Our town was thrown into a high state of excitement on Thursday last by intelligence from near Hickory Point, in this Territory, that Chas. W. Dow, a young man about twenty-two years of age, was most barbarously murdered by a party of demons who rejoice in the appellation of “border ruffians.” Mr. Dow had been to a blacksmith shop where several of these demons incarnate were congregated. One of them drew a rifle on him, and threatened to shoot him on the spot, but finally set down his weapon without injuring any one. Mr. Dow started to leave, and got a few rods when his attention was directed towards the shop by the explosion of a percussion cap. Looking around he received a charge of buck shot in his bosom from a wretch named Colman, [sic] and fell dead upon the spot.
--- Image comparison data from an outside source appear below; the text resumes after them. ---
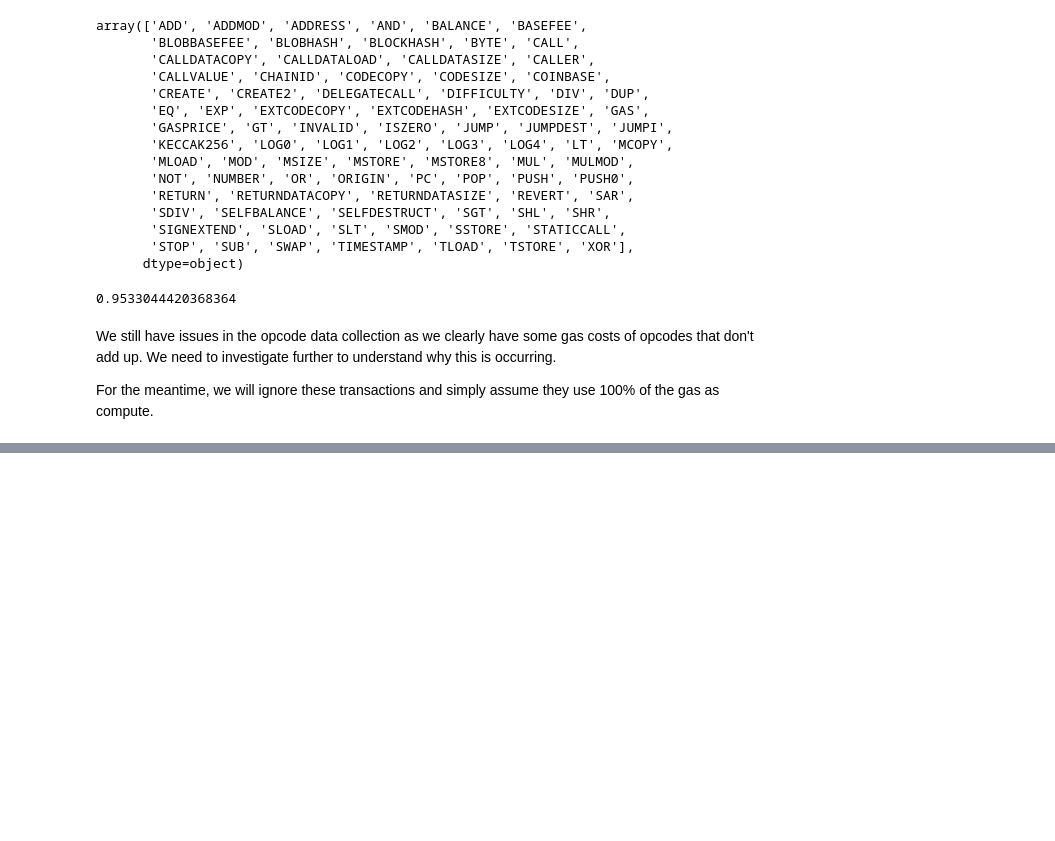
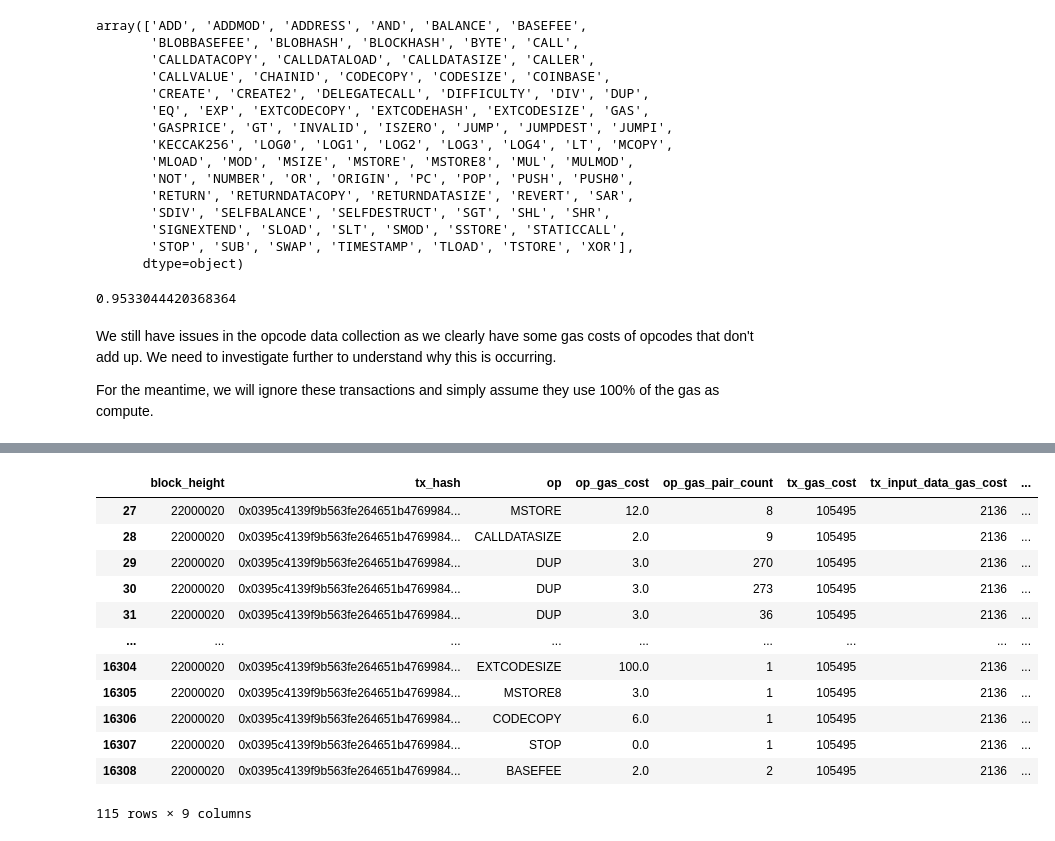
Before and after one commit to soispoke/evm-meter-analysis, a Jupyter notebook: notebooks/2.0-opcode-usage-analysis.ipynb, the cells around one changed output, grey strips where cells are left out. Drawn from its saved outputs; the diff is of its cells as text; code cells hidden in the pictures; blank space fills up the shorter version.

```diff
--- a/notebooks/2.0-opcode-usage-analysis.ipynb
+++ b/notebooks/2.0-opcode-usage-analysis.ipynb
@@ -80,0 +63,15 @@ memory usage: 11.1+ MB
+# %%
+# Load parquet file
+tx_gas_usage_df = pd.read_parquet(
+    os.path.join(data_dir, "tx_gas_usage_22000000_22006000.parquet")
+)
+# Clean up columns
+tx_gas_usage_df = tx_gas_usage_df.drop(columns=["block_height"])
+tx_gas_usage_df.columns = [
+    "tx_hash",
+    "tx_gas_cost",
+    "tx_input_data_gas_cost",
+    "is_contract_creation",
+]
+# Print info
+tx_gas_usage_df.info()
@@ -377,0 +383,16 @@ For the meantime, we will ignore these transactions and simply assume they use 1
+# %%
+usage_df[usage_df["tx_hash"]=="0x0395c4139f9b563fe264651b47699842a6fdaf704cbea7a58c2ddccb7ec4ea88"]
+# %% [output]
+|  | block_height | tx_hash | op | op_gas_cost | op_gas_pair_count | tx_gas_cost | tx_input_data_gas_cost | ... |
+| 27 | 22000020 | 0x0395c4139f9b563fe264651b4769984... | MSTORE | 12.0 | 8 | 105495 | 2136 | ... |
+| 28 | 22000020 | 0x0395c4139f9b563fe264651b4769984... | CALLDATASIZE | 2.0 | 9 | 105495 | 2136 | ... |
+| 29 | 22000020 | 0x0395c4139f9b563fe264651b4769984... | DUP | 3.0 | 270 | 105495 | 2136 | ... |
+| 30 | 22000020 | 0x0395c4139f9b563fe264651b4769984... | DUP | 3.0 | 273 | 105495 | 2136 | ... |
+| 31 | 22000020 | 0x0395c4139f9b563fe264651b4769984... | DUP | 3.0 | 36 | 105495 | 2136 | ... |
+| ... | ... | ... | ... | ... | ... | ... | ... | ... |
+| 16304 | 22000020 | 0x0395c4139f9b563fe264651b4769984... | EXTCODESIZE | 100.0 | 1 | 105495 | 2136 | ... |
+| 16305 | 22000020 | 0x0395c4139f9b563fe264651b4769984... | MSTORE8 | 3.0 | 1 | 105495 | 2136 | ... |
+| 16306 | 22000020 | 0x0395c4139f9b563fe264651b4769984... | CODECOPY | 6.0 | 1 | 105495 | 2136 | ... |
+| 16307 | 22000020 | 0x0395c4139f9b563fe264651b4769984... | STOP | 0.0 | 1 | 105495 | 2136 | ... |
+| 16308 | 22000020 | 0x0395c4139f9b563fe264651b4769984... | BASEFEE | 2.0 | 2 | 105495 | 2136 | ... |
+115 rows × 9 columns
```
Also changed, not shown: parts of 15 cells of this notebook.
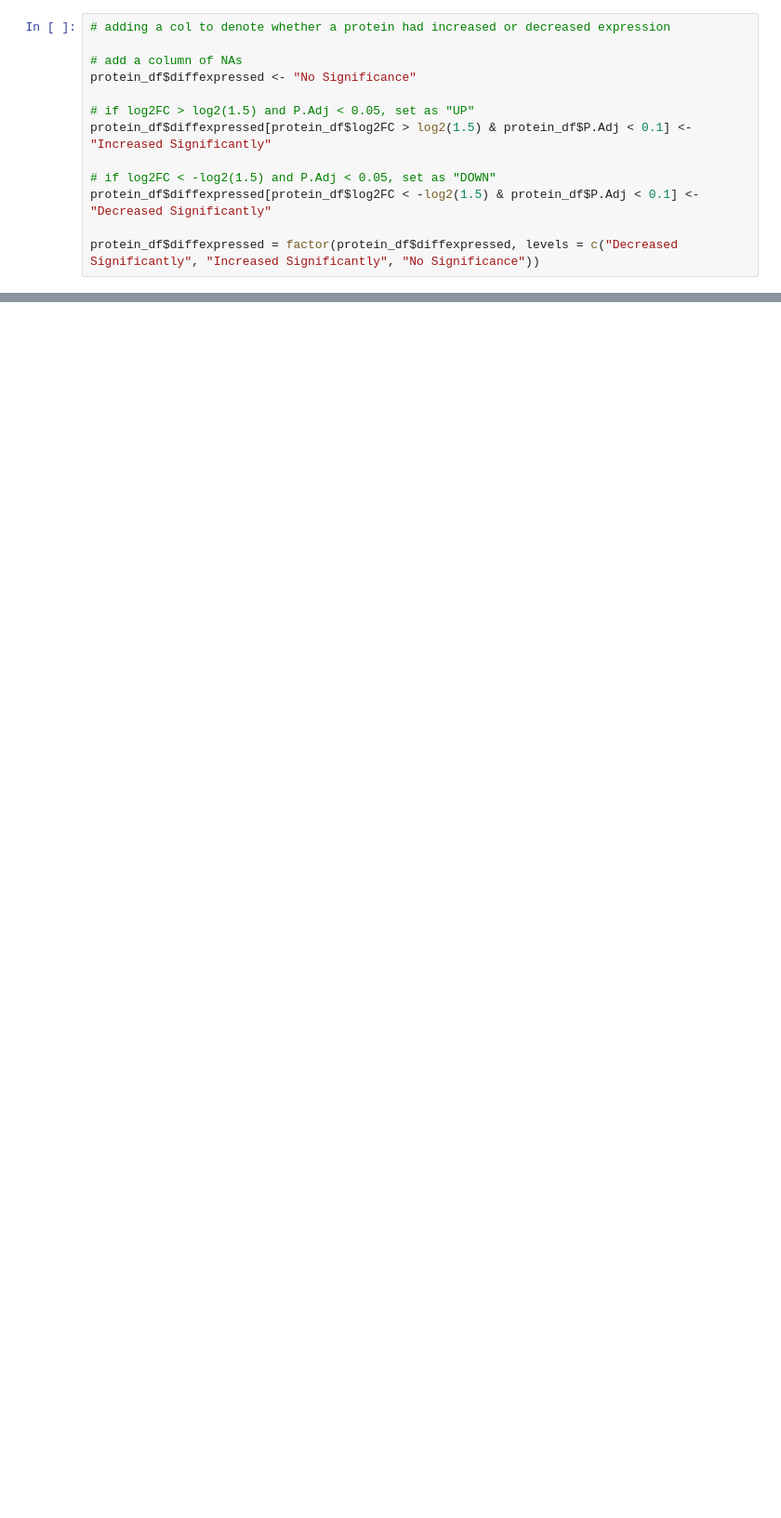
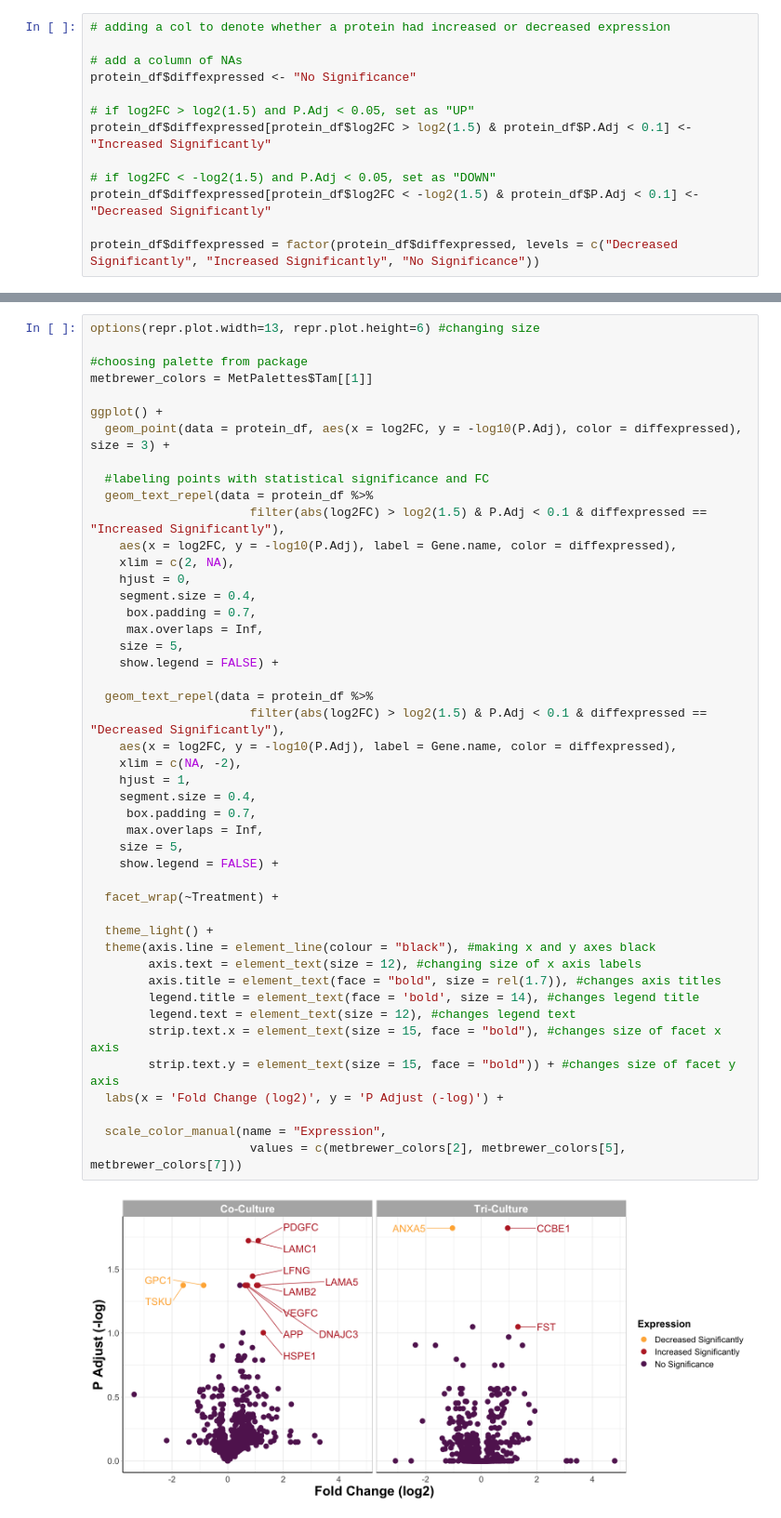
Before and after one commit to alexispayton/Wildfires-and-Extracellular-Vesicles-EVs-Woodsmoke-Alters-EV-Proteomic-Signatures-involved-in-Ext, a Jupyter notebook: 5. Statistical Visualizations/Volcano Plot.ipynb, the cells around one changed output, grey strips where cells are left out. Shown at 93% size. Saved outputs shown, nothing was run; the diff lists cells and outputs as text; blank space fills up the shorter version.

```diff
--- a/5. Statistical Visualizations/Volcano Plot.ipynb
+++ b/5. Statistical Visualizations/Volcano Plot.ipynb
@@ -106,0 +111,48 @@ ggplot() +
+# %%
+options(repr.plot.width=13, repr.plot.height=6) #changing size
+
+#choosing palette from package
+metbrewer_colors = MetPalettes$Tam[[1]]
+
+ggplot() +
+  geom_point(data = protein_df, aes(x = log2FC, y = -log10(P.Adj), color = diffexpressed), size = 3) +
+
+  #labeling points with statistical significance and FC
+  geom_text_repel(data = protein_df %>%
+                      filter(abs(log2FC) > log2(1.5) & P.Adj < 0.1 & diffexpressed == "Increased Significantly"),
+    aes(x = log2FC, y = -log10(P.Adj), label = Gene.name, color = diffexpressed),
+    xlim = c(2, NA),
+    hjust = 0,
+    segment.size = 0.4,
+     box.padding = 0.7,
+     max.overlaps = Inf,
+    size = 5,
+    show.legend = FALSE) +
+
+  geom_text_repel(data = protein_df %>%
+                      filter(abs(log2FC) > log2(1.5) & P.Adj < 0.1 & diffexpressed == "Decreased Significantly"),
+    aes(x = log2FC, y = -log10(P.Adj), label = Gene.name, color = diffexpressed),
+    xlim = c(NA, -2),
+    hjust = 1,
+    segment.size = 0.4,
+     box.padding = 0.7,
+     max.overlaps = Inf,
+    size = 5,
+    show.legend = FALSE) +
+
+  facet_wrap(~Treatment) +
+
+  theme_light() +
+  theme(axis.line = element_line(colour = "black"), #making x and y axes black
+        axis.text = element_text(size = 12), #changing size of x axis labels
+        axis.title = element_text(face = "bold", size = rel(1.7)), #changes axis titles
+        legend.title = element_text(face = 'bold', size = 14), #changes legend title
+        legend.text = element_text(size = 12), #changes legend text
+        strip.text.x = element_text(size = 15, face = "bold"), #changes size of facet x axis
+        strip.text.y = element_text(size = 15, face = "bold")) + #changes size of facet y axis
+  labs(x = 'Fold Change (log2)', y = 'P Adjust (-log)') +
+
+  scale_color_manual(name = "Expression",
+                      values = c(metbrewer_colors[2], metbrewer_colors[5], metbrewer_colors[7]))
+# %% [output]
+[figure, added]
```
Also changed, not shown: parts of 5 cells of this notebook.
The business at the blacksmith shop seems to refer to a confrontation between Dow and Harrison Buckley, who many free state men initially thought had show Dow. Brown further pledged

The people will assemble on Monday, and execute summary punishment upon the entire party who were present, and accessories to the murder, if they can be found. We wait with anxiety for further developments.

By this point, however, Coleman, Buckley, and Hargis traveled Kansas with Sheriff Samuel Jones. They went in search of a magistrate, at Governor Wilson Shannon’s instructions, and found Hugh Cameron at Lecompton, the seat of Douglas County. I before speculated that the party saw Shannon twice, but can now confirm them. It slipped my mind that Coleman’s testimony to the Howard Committee mentions separate meetings.

At Lecompton, Buckley swore an affidavit to Cameron regarding the threats to his life that Branson had made. According to Jones’ later affidavit, reprinted in Brewerton:

on the 26th day of November, A.D. 1855, he received from the hands of Hugh Cameron, a legally appointed justice of the peace for said County of Douglass, a peace-warrant issued by said justice of the peace, and to him directed as sheriff, […] and immediately after receiving said warrant he summoned a posse of ten men and proceeded to the house of said Branson

Jones’ posse included Buckley and Hargis, but it appears that Coleman remained in Lecompton. The hunt for Franklin Coleman thus gave way to a hunt for Jacob Branson.